### RECORD EXCERPTS ###

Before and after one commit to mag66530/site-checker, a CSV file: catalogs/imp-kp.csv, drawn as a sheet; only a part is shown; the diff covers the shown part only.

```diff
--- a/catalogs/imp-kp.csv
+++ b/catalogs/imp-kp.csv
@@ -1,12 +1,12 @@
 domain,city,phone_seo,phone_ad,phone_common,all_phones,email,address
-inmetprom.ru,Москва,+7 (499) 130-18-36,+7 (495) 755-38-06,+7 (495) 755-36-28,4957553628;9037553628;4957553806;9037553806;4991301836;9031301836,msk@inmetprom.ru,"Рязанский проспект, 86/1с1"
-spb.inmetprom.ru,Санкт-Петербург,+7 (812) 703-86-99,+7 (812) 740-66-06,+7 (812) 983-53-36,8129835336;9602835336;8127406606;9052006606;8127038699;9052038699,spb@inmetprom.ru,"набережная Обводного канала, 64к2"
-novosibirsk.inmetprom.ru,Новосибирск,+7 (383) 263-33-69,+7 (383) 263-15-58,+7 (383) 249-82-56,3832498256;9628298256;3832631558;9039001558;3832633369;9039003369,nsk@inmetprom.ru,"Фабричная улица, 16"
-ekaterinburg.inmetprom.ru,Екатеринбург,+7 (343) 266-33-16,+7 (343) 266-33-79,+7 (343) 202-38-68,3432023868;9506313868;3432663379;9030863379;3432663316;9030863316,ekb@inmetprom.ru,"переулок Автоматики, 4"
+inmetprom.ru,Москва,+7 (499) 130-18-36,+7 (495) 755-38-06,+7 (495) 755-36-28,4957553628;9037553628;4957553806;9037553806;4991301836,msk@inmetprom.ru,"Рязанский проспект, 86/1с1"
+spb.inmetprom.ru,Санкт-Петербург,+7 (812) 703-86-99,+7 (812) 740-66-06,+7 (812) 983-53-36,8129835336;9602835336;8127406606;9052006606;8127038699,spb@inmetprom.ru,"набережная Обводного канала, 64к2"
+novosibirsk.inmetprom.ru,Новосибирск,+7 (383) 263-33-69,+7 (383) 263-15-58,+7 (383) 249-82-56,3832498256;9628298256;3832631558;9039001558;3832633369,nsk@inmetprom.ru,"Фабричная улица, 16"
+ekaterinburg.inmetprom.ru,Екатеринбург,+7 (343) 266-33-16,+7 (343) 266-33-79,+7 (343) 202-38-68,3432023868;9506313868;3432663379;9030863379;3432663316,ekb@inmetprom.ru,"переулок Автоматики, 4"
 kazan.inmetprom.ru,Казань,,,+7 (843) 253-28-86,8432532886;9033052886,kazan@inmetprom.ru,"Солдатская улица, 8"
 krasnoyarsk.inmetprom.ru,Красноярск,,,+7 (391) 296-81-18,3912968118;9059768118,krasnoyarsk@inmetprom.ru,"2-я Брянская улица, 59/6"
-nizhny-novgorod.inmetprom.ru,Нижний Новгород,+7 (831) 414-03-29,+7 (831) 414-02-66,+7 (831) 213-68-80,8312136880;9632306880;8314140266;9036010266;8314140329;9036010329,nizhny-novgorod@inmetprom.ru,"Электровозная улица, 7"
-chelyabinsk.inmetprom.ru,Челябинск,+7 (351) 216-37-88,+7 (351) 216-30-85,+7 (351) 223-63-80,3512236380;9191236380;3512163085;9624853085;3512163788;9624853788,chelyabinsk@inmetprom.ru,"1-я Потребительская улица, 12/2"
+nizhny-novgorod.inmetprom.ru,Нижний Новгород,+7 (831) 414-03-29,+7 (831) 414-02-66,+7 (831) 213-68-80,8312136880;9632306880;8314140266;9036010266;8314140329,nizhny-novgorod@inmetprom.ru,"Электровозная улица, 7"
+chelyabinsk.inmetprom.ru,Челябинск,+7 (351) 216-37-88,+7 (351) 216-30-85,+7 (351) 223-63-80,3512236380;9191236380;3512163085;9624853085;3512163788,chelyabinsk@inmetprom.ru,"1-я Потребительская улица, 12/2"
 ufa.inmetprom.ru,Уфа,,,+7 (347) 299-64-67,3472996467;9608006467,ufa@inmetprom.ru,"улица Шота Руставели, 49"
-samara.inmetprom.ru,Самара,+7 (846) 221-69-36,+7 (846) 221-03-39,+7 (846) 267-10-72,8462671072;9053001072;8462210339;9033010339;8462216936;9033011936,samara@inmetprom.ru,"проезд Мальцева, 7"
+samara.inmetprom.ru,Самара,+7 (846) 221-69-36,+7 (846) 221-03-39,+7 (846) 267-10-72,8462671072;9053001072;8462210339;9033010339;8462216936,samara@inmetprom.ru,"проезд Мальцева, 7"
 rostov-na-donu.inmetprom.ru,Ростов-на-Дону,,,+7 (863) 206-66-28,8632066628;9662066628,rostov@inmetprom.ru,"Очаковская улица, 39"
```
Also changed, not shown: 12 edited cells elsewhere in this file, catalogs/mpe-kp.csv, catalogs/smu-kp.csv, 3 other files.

###

§ **EXERCISE GOAL**
Gather each line of the listing that holds the string "catalogs".

§ **YOUR RESPONSE**
Before and after one commit to mag66530/site-checker, a CSV file: catalogs/imp-kp.csv, drawn as a sheet; only a part is shown; the diff covers the shown part only.
--- a/catalogs/imp-kp.csv
+++ b/catalogs/imp-kp.csv
Also changed, not shown: 12 edited cells elsewhere in this file, catalogs/mpe-kp.csv, catalogs/smu-kp.csv, 3 other files.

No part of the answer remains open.